Bill Storie, CEO of the Olderhood Group

As Mark Twain said: “Age is an issue of mind over matter. If you don’t mind, it doesn’t matter.” That was part of my week last week. Another birthday suffered.I use the word “suffer” advisedly. Not because it was painful, but it was simply cringeworthy (as it always has been). I have always believed that the “Hi, it’s my birthday” as being a cry for attention. “Like me, like me.” Many people like that of course, and good for them, but not my thing.I’ve always taken the attitude that if you like me then fine and good — but if you don’t like me that’s perfectly fine too. Just don’t linger around too long to keep telling me that. Move on.The societal fact that I’m a year older is meaningless. Today I’ll be a day older. So what? This obsession with age troubles me. Would I like to be 34 again? Sure, why not? (I’ve no idea why I chose that number. It sounds good I guess).I’d cherish being much younger if I could have the knowledge, experience, and wisdom I think I have now.
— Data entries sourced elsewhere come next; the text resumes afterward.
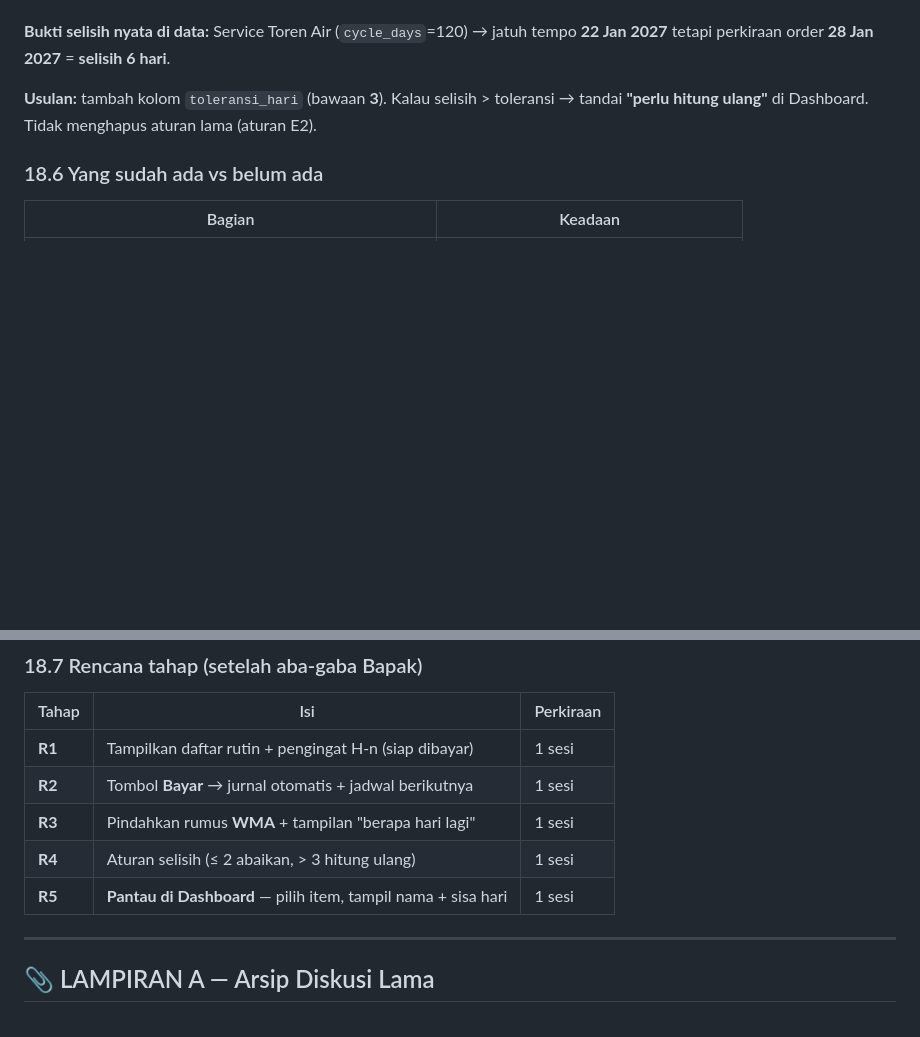
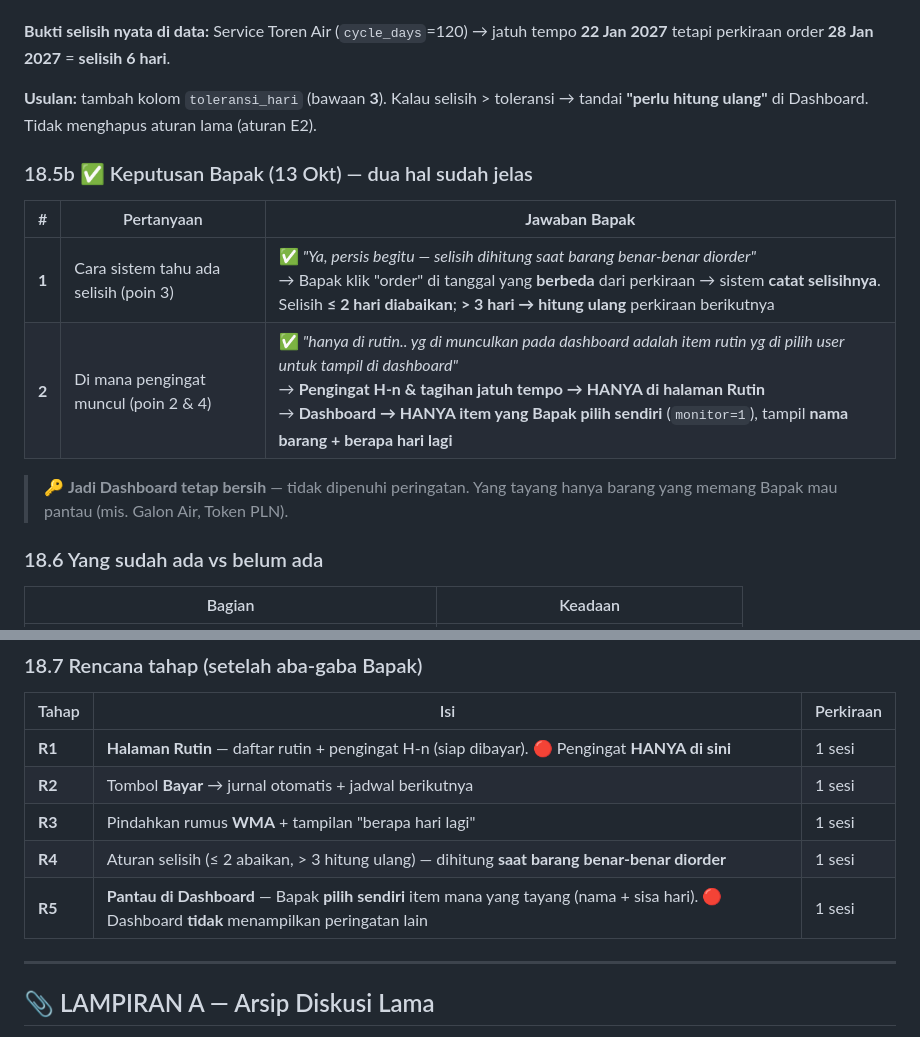
Before and after one commit to suwandhih/uangku, a Markdown page: rencanakerja.md, 2 parts joined by grey strips. GitHub-like rendering; blank space fills up the shorter version.

```diff
--- a/rencanakerja.md
+++ b/rencanakerja.md
@@ -2626,6 +2626,16 @@ Sistem lama menghitung WMA **dari tanggal bayar terakhir** setiap kali dibayar
 
 **Usulan:** tambah kolom `toleransi_hari` (bawaan **3**). Kalau selisih > toleransi → tandai **"perlu hitung ulang"** di Dashboard. Tidak menghapus aturan lama (aturan E2).
 
+### 18.5b ✅ Keputusan Bapak (13 Okt) — dua hal sudah jelas
+
+| # | Pertanyaan | **Jawaban Bapak** |
+|---|---|---|
+| **1** | Cara sistem tahu ada selisih (poin 3) | ✅ *"Ya, persis begitu — selisih dihitung saat barang benar-benar diorder"*<br/>→ Bapak klik "order" di tanggal yang **berbeda** dari perkiraan → sistem **catat selisihnya**. Selisih **≤ 2 hari diabaikan**; **> 3 hari → hitung ulang** perkiraan berikutnya |
+| **2** | Di mana pengingat muncul (poin 2 & 4) | ✅ *"hanya di rutin.. yg di munculkan pada dashboard adalah item rutin yg di pilih user untuk tampil di dashboard"*<br/>→ **Pengingat H-n & tagihan jatuh tempo → HANYA di halaman Rutin**<br/>→ **Dashboard → HANYA item yang Bapak pilih sendiri** (`monitor=1`), tampil **nama barang + berapa hari lagi** |
+
+> 🔑 **Jadi Dashboard tetap bersih** — tidak dipenuhi peringatan. Yang tayang hanya
+> barang yang memang Bapak mau pantau (mis. Galon Air, Token PLN).
+
 ### 18.6 Yang sudah ada vs belum ada
 
 | Bagian | Keadaan |
@@ -2644,11 +2654,11 @@ Sistem lama menghitung WMA **dari tanggal bayar terakhir** setiap kali dibayar
 
 | Tahap | Isi | Perkiraan |
 |---|---|---|
-| **R1** | Tampilkan daftar rutin + pengingat H-n (siap dibayar) | 1 sesi |
+| **R1** | **Halaman Rutin** — daftar rutin + pengingat H-n (siap dibayar). 🔴 Pengingat **HANYA di sini** | 1 sesi |
 | **R2** | Tombol **Bayar** → jurnal otomatis + jadwal berikutnya | 1 sesi |
 | **R3** | Pindahkan rumus **WMA** + tampilan "berapa hari lagi" | 1 sesi |
-| **R4** | Aturan selisih (≤ 2 abaikan, > 3 hitung ulang) | 1 sesi |
-| **R5** | **Pantau di Dashboard** — pilih item, tampil nama + sisa hari | 1 sesi |
+| **R4** | Aturan selisih (≤ 2 abaikan, > 3 hitung ulang) — dihitung **saat barang benar-benar diorder** | 1 sesi |
+| **R5** | **Pantau di Dashboard** — Bapak **pilih sendiri** item mana yang tayang (nama + sisa hari). 🔴 Dashboard **tidak** menampilkan peringatan lain | 1 sesi |
 
 ---
 
```
Also changed, not shown: CHANGELOG.md (+10 -0 lines), agents.md (+1 -1 lines).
I’ll take that please. I’d have a much better idea of what I would do in my future at 34 than I actually had when I was 34. Work that out.I’ve just started reading a book given to me by a close friend who is slightly younger than me (not much). It is a classic called From a College Window written in 1906 by Arthur C Benson.One early line in the book caught my eye and my imagination: “What a waste of mental energy it is to be troubled about one’s path in life.” Brilliant.A while back, actually, a decade or three ago, I was a moderate smoker and drinker. In those days I would get birthday cards from Johnnie Walker (Black)! But I digress.I wasn’t a regular drinker or a habitual drinker, but I did enjoy a libation or five on occasion. But after some time, I could see that it was beginning to control me, so I stopped “cold turkey”. I simply didn’t want the rest of my life to be controlled by some external force. I needed to be the centre of my life. I needed to not just be me, but I needed to know me. In other words, as per the above quote, I was troubled by my own path. There had to be something better. I had to take charge of my own life.That’s where the next problem arose.Many people see such a self-focused or self-centred lifestyle as being “narcissistic”. That’s not a word I would use, for three reasons: (a) I don’t know what it means; (b) I can’t spell it; and (c) I can’t even pronounce it.Taking charge of your own life should be Priority #1. I saw a video interview of Andrea Bocelli in his home in Italy. He said: “Every day is a gift from God. You have to use it and enjoy it fully.” I believe that.But back to the birthday boy and his inner conflict. As much as the attention makes me slightly uncomfortable, I also appreciated the many people who, in person and especially online from around the world (thank you Olderhood Facebook) sent me best wishes: including my football team in Scotland, my bank, Facebook itself, folks on LinkedIn, family in Scotland and many more ­— and some dude asking for money! I do not treat these wellwishers flippantly, not at all. If people made the effort to send messages, then obviously I made the effort to respond. Thank you.So, there you go. Another year older, another birthday survived … and ironically, I look forward to suffering many more.• Bill Storie is chief executive of The Olderhood Group Ltd, Bermuda and is a CA (Scotland). He is also producer and host of the Olderhood Radio podcasts, which can be found on The Royal Gazette website. For more information, visit www.olderhoodgroup.com